#### YOUR OBJECTIVE
Where the listing shows an image, skip it and output all other material unchanged.

#### EXERCISE DATA
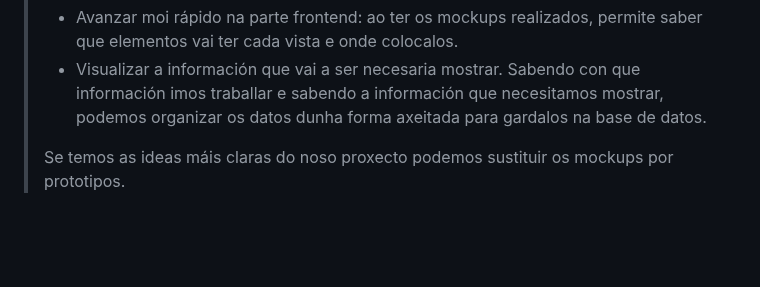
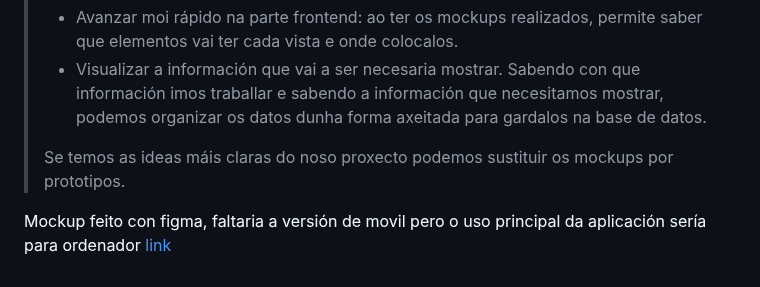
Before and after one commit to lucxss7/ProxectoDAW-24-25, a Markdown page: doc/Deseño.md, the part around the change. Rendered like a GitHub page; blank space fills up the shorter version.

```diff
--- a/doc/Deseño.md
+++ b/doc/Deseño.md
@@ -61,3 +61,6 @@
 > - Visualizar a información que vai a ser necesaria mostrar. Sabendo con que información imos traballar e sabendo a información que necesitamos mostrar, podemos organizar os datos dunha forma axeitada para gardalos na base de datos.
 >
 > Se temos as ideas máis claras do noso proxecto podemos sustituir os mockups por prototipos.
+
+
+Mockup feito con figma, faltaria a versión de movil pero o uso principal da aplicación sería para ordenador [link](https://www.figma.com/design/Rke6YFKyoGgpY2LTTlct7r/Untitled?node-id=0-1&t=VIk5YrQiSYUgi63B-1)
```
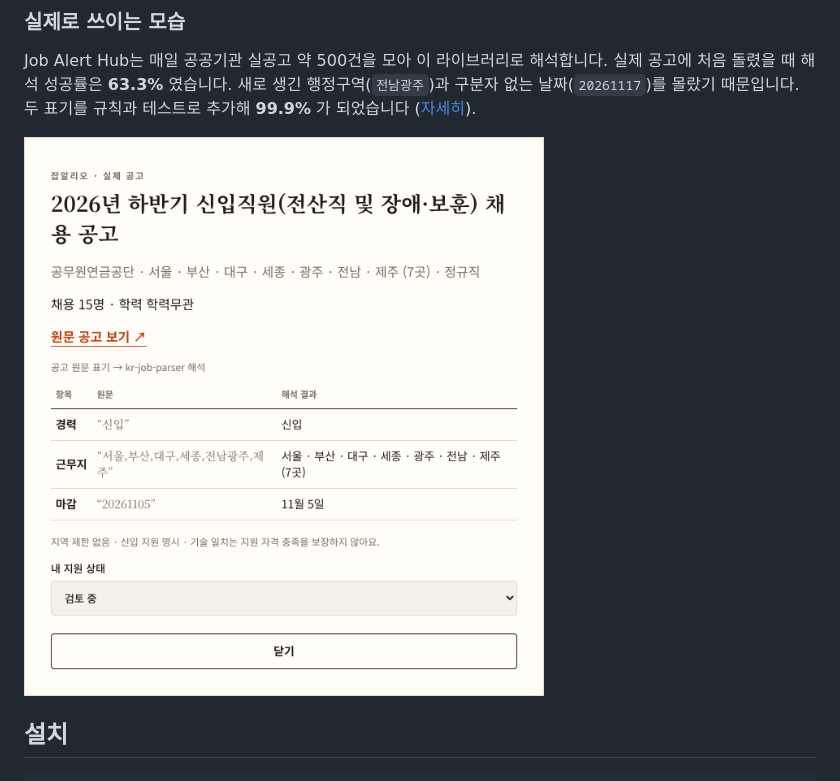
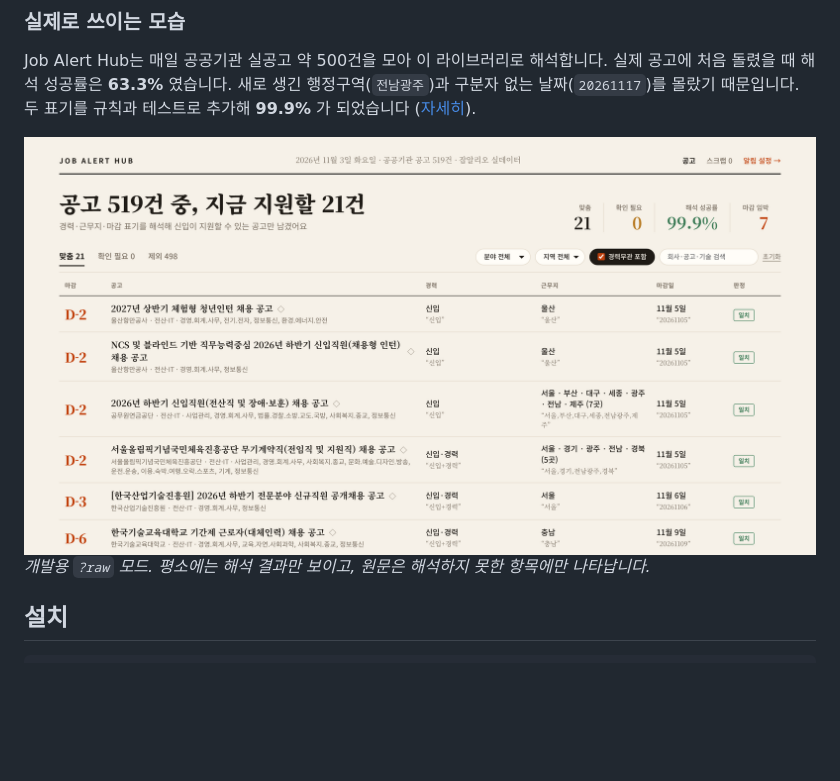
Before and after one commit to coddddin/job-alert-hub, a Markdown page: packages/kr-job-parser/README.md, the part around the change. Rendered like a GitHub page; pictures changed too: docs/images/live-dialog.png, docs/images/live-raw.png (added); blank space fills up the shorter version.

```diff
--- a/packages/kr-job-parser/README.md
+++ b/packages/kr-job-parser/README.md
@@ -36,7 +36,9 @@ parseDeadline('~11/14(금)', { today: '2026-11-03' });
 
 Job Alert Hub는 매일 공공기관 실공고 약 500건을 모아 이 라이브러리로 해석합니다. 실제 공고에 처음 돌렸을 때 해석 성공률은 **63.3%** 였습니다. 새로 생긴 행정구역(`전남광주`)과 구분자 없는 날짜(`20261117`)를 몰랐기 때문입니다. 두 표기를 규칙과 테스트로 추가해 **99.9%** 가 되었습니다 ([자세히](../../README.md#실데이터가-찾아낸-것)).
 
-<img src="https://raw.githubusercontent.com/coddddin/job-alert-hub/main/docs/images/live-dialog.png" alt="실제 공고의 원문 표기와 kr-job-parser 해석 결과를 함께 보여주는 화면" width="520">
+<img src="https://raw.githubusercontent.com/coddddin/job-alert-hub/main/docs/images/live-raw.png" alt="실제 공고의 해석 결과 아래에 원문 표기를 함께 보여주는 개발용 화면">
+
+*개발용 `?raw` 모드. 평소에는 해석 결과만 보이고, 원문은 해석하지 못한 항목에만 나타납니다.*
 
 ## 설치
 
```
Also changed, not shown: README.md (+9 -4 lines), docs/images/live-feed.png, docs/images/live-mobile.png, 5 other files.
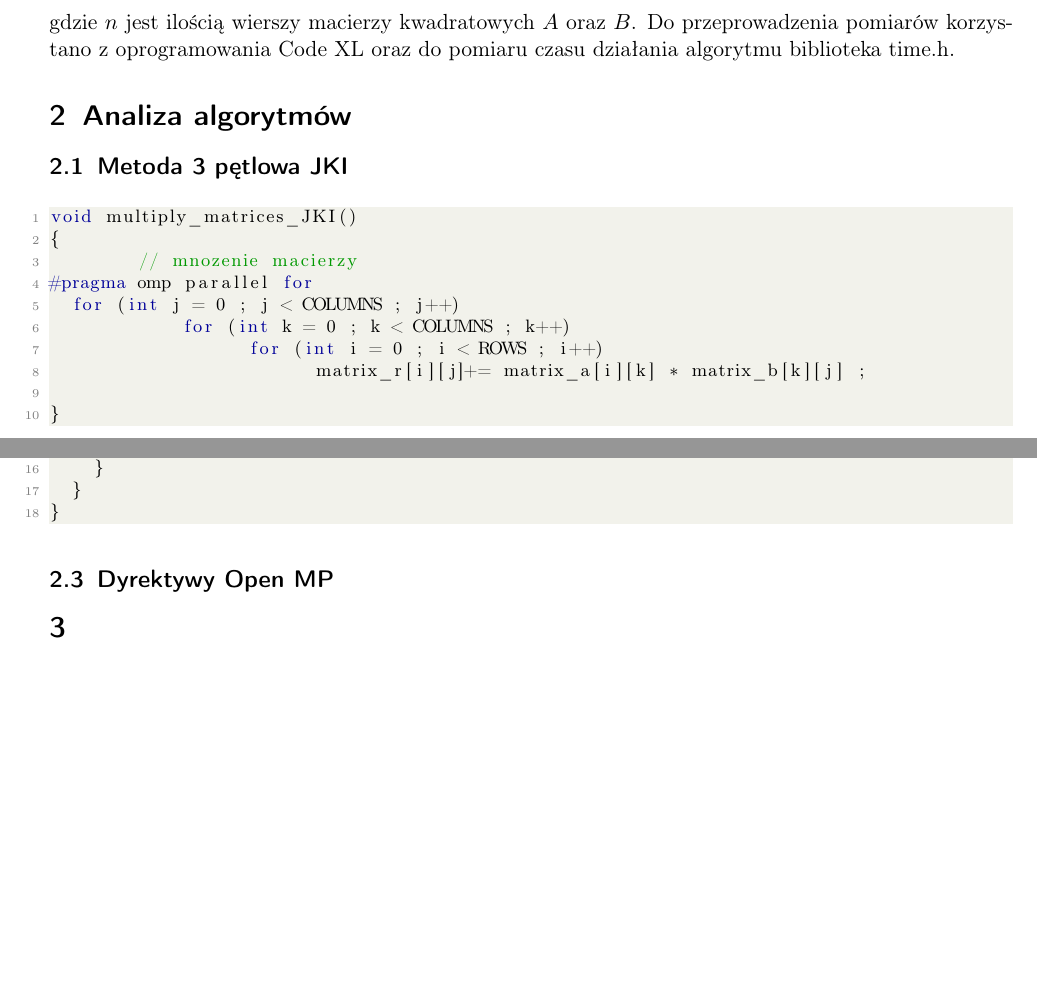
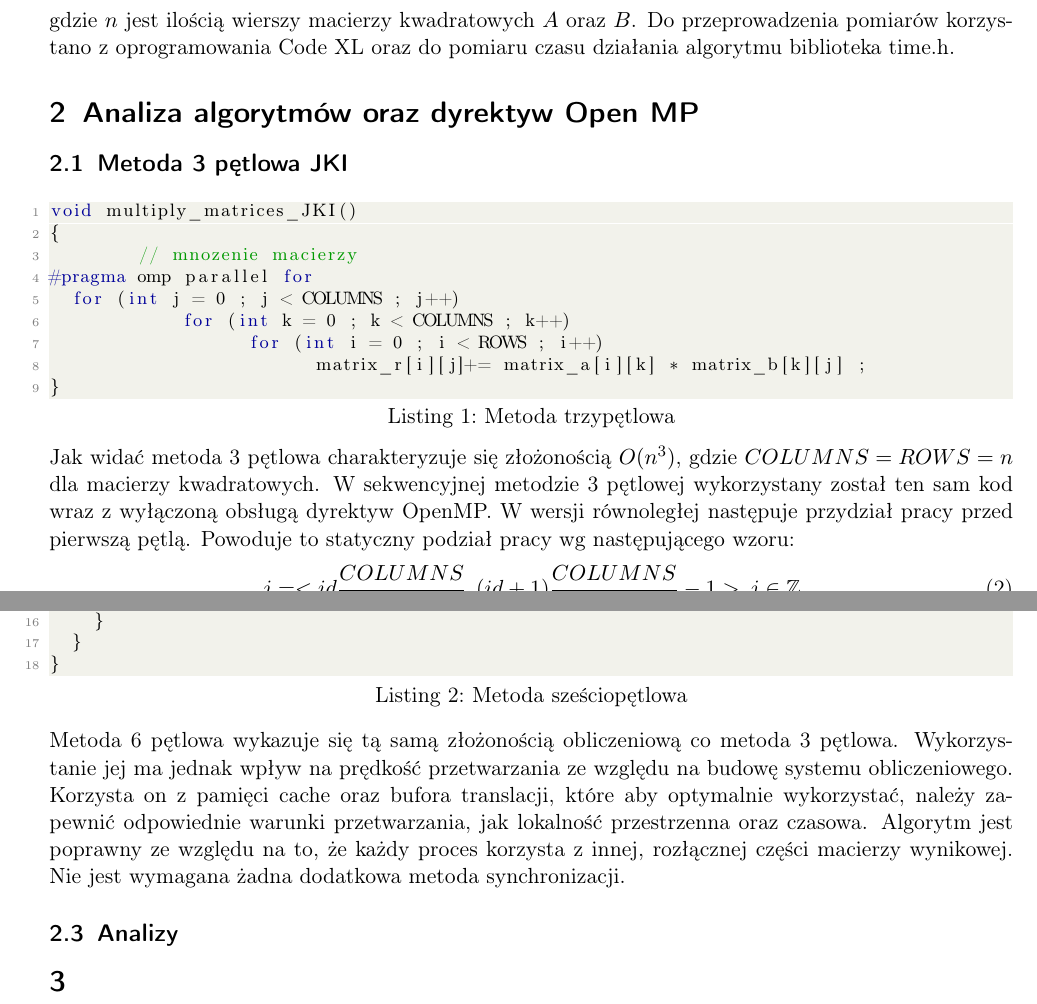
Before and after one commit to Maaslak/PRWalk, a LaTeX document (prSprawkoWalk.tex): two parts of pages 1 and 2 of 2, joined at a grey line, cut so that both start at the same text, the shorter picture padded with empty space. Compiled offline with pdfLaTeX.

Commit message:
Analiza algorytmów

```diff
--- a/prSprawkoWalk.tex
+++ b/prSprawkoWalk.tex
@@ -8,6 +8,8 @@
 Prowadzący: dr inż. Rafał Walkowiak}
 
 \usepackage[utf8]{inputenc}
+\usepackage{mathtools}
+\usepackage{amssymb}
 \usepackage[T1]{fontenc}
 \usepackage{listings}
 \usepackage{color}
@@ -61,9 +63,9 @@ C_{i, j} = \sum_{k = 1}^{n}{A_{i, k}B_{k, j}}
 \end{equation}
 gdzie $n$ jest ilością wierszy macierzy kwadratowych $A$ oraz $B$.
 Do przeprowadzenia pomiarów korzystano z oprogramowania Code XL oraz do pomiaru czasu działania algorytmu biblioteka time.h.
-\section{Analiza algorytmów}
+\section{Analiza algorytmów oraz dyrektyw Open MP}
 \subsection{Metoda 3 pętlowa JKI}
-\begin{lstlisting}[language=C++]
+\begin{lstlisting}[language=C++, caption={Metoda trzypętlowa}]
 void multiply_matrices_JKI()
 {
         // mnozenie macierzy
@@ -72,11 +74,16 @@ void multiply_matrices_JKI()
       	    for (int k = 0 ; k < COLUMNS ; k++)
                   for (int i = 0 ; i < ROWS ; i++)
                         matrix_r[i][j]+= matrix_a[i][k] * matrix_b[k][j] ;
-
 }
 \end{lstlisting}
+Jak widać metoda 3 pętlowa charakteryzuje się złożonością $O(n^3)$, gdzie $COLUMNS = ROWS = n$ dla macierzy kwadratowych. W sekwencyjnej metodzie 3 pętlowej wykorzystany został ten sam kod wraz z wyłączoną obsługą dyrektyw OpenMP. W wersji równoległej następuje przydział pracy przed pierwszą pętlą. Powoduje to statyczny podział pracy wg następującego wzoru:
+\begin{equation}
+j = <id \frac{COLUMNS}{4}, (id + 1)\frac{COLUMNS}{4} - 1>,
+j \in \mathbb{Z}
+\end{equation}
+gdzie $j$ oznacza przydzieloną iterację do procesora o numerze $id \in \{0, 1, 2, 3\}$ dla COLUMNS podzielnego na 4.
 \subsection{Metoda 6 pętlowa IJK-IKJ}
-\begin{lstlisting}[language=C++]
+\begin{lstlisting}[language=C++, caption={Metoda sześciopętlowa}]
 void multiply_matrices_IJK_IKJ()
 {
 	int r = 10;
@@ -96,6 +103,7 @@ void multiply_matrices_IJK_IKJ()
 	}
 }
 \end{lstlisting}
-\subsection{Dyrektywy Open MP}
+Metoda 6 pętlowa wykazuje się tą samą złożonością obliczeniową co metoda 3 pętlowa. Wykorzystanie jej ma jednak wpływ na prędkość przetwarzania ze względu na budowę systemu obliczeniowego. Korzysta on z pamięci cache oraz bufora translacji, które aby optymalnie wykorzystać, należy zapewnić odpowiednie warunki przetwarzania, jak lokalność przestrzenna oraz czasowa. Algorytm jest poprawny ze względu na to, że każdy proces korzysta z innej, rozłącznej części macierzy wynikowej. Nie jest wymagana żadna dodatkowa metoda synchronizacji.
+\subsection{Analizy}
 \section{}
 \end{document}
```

#### FINISHED EXERCISE
Before and after one commit to lucxss7/ProxectoDAW-24-25, a Markdown page: doc/Deseño.md, the part around the change. Rendered like a GitHub page; blank space fills up the shorter version.

```diff
--- a/doc/Deseño.md
+++ b/doc/Deseño.md
@@ -61,3 +61,6 @@
 > - Visualizar a información que vai a ser necesaria mostrar. Sabendo con que información imos traballar e sabendo a información que necesitamos mostrar, podemos organizar os datos dunha forma axeitada para gardalos na base de datos.
 >
 > Se temos as ideas máis claras do noso proxecto podemos sustituir os mockups por prototipos.
+
+
+Mockup feito con figma, faltaria a versión de movil pero o uso principal da aplicación sería para ordenador [link](https://www.figma.com/design/Rke6YFKyoGgpY2LTTlct7r/Untitled?node-id=0-1&t=VIk5YrQiSYUgi63B-1)
```
Before and after one commit to coddddin/job-alert-hub, a Markdown page: packages/kr-job-parser/README.md, the part around the change. Rendered like a GitHub page; pictures changed too: docs/images/live-dialog.png, docs/images/live-raw.png (added); blank space fills up the shorter version.

```diff
--- a/packages/kr-job-parser/README.md
+++ b/packages/kr-job-parser/README.md
@@ -36,7 +36,9 @@ parseDeadline('~11/14(금)', { today: '2026-11-03' });
 
 Job Alert Hub는 매일 공공기관 실공고 약 500건을 모아 이 라이브러리로 해석합니다. 실제 공고에 처음 돌렸을 때 해석 성공률은 **63.3%** 였습니다. 새로 생긴 행정구역(`전남광주`)과 구분자 없는 날짜(`20261117`)를 몰랐기 때문입니다. 두 표기를 규칙과 테스트로 추가해 **99.9%** 가 되었습니다 ([자세히](../../README.md#실데이터가-찾아낸-것)).
 
-<img src="https://raw.githubusercontent.com/coddddin/job-alert-hub/main/docs/images/live-dialog.png" alt="실제 공고의 원문 표기와 kr-job-parser 해석 결과를 함께 보여주는 화면" width="520">
+<img src="https://raw.githubusercontent.com/coddddin/job-alert-hub/main/docs/images/live-raw.png" alt="실제 공고의 해석 결과 아래에 원문 표기를 함께 보여주는 개발용 화면">
+
+*개발용 `?raw` 모드. 평소에는 해석 결과만 보이고, 원문은 해석하지 못한 항목에만 나타납니다.*
 
 ## 설치
 
```
Also changed, not shown: README.md (+9 -4 lines), docs/images/live-feed.png, docs/images/live-mobile.png, 5 other files.
Before and after one commit to Maaslak/PRWalk, a LaTeX document (prSprawkoWalk.tex): two parts of pages 1 and 2 of 2, joined at a grey line, cut so that both start at the same text, the shorter picture padded with empty space. Compiled offline with pdfLaTeX.

Commit message:
Analiza algorytmów

```diff
--- a/prSprawkoWalk.tex
+++ b/prSprawkoWalk.tex
@@ -8,6 +8,8 @@
 Prowadzący: dr inż. Rafał Walkowiak}
 
 \usepackage[utf8]{inputenc}
+\usepackage{mathtools}
+\usepackage{amssymb}
 \usepackage[T1]{fontenc}
 \usepackage{listings}
 \usepackage{color}
@@ -61,9 +63,9 @@ C_{i, j} = \sum_{k = 1}^{n}{A_{i, k}B_{k, j}}
 \end{equation}
 gdzie $n$ jest ilością wierszy macierzy kwadratowych $A$ oraz $B$.
 Do przeprowadzenia pomiarów korzystano z oprogramowania Code XL oraz do pomiaru czasu działania algorytmu biblioteka time.h.
-\section{Analiza algorytmów}
+\section{Analiza algorytmów oraz dyrektyw Open MP}
 \subsection{Metoda 3 pętlowa JKI}
-\begin{lstlisting}[language=C++]
+\begin{lstlisting}[language=C++, caption={Metoda trzypętlowa}]
 void multiply_matrices_JKI()
 {
         // mnozenie macierzy
@@ -72,11 +74,16 @@ void multiply_matrices_JKI()
       	    for (int k = 0 ; k < COLUMNS ; k++)
                   for (int i = 0 ; i < ROWS ; i++)
                         matrix_r[i][j]+= matrix_a[i][k] * matrix_b[k][j] ;
-
 }
 \end{lstlisting}
+Jak widać metoda 3 pętlowa charakteryzuje się złożonością $O(n^3)$, gdzie $COLUMNS = ROWS = n$ dla macierzy kwadratowych. W sekwencyjnej metodzie 3 pętlowej wykorzystany został ten sam kod wraz z wyłączoną obsługą dyrektyw OpenMP. W wersji równoległej następuje przydział pracy przed pierwszą pętlą. Powoduje to statyczny podział pracy wg następującego wzoru:
+\begin{equation}
+j = <id \frac{COLUMNS}{4}, (id + 1)\frac{COLUMNS}{4} - 1>,
+j \in \mathbb{Z}
+\end{equation}
+gdzie $j$ oznacza przydzieloną iterację do procesora o numerze $id \in \{0, 1, 2, 3\}$ dla COLUMNS podzielnego na 4.
 \subsection{Metoda 6 pętlowa IJK-IKJ}
-\begin{lstlisting}[language=C++]
+\begin{lstlisting}[language=C++, caption={Metoda sześciopętlowa}]
 void multiply_matrices_IJK_IKJ()
 {
 	int r = 10;
@@ -96,6 +103,7 @@ void multiply_matrices_IJK_IKJ()
 	}
 }
 \end{lstlisting}
-\subsection{Dyrektywy Open MP}
+Metoda 6 pętlowa wykazuje się tą samą złożonością obliczeniową co metoda 3 pętlowa. Wykorzystanie jej ma jednak wpływ na prędkość przetwarzania ze względu na budowę systemu obliczeniowego. Korzysta on z pamięci cache oraz bufora translacji, które aby optymalnie wykorzystać, należy zapewnić odpowiednie warunki przetwarzania, jak lokalność przestrzenna oraz czasowa. Algorytm jest poprawny ze względu na to, że każdy proces korzysta z innej, rozłącznej części macierzy wynikowej. Nie jest wymagana żadna dodatkowa metoda synchronizacji.
+\subsection{Analizy}
 \section{}
 \end{document}
```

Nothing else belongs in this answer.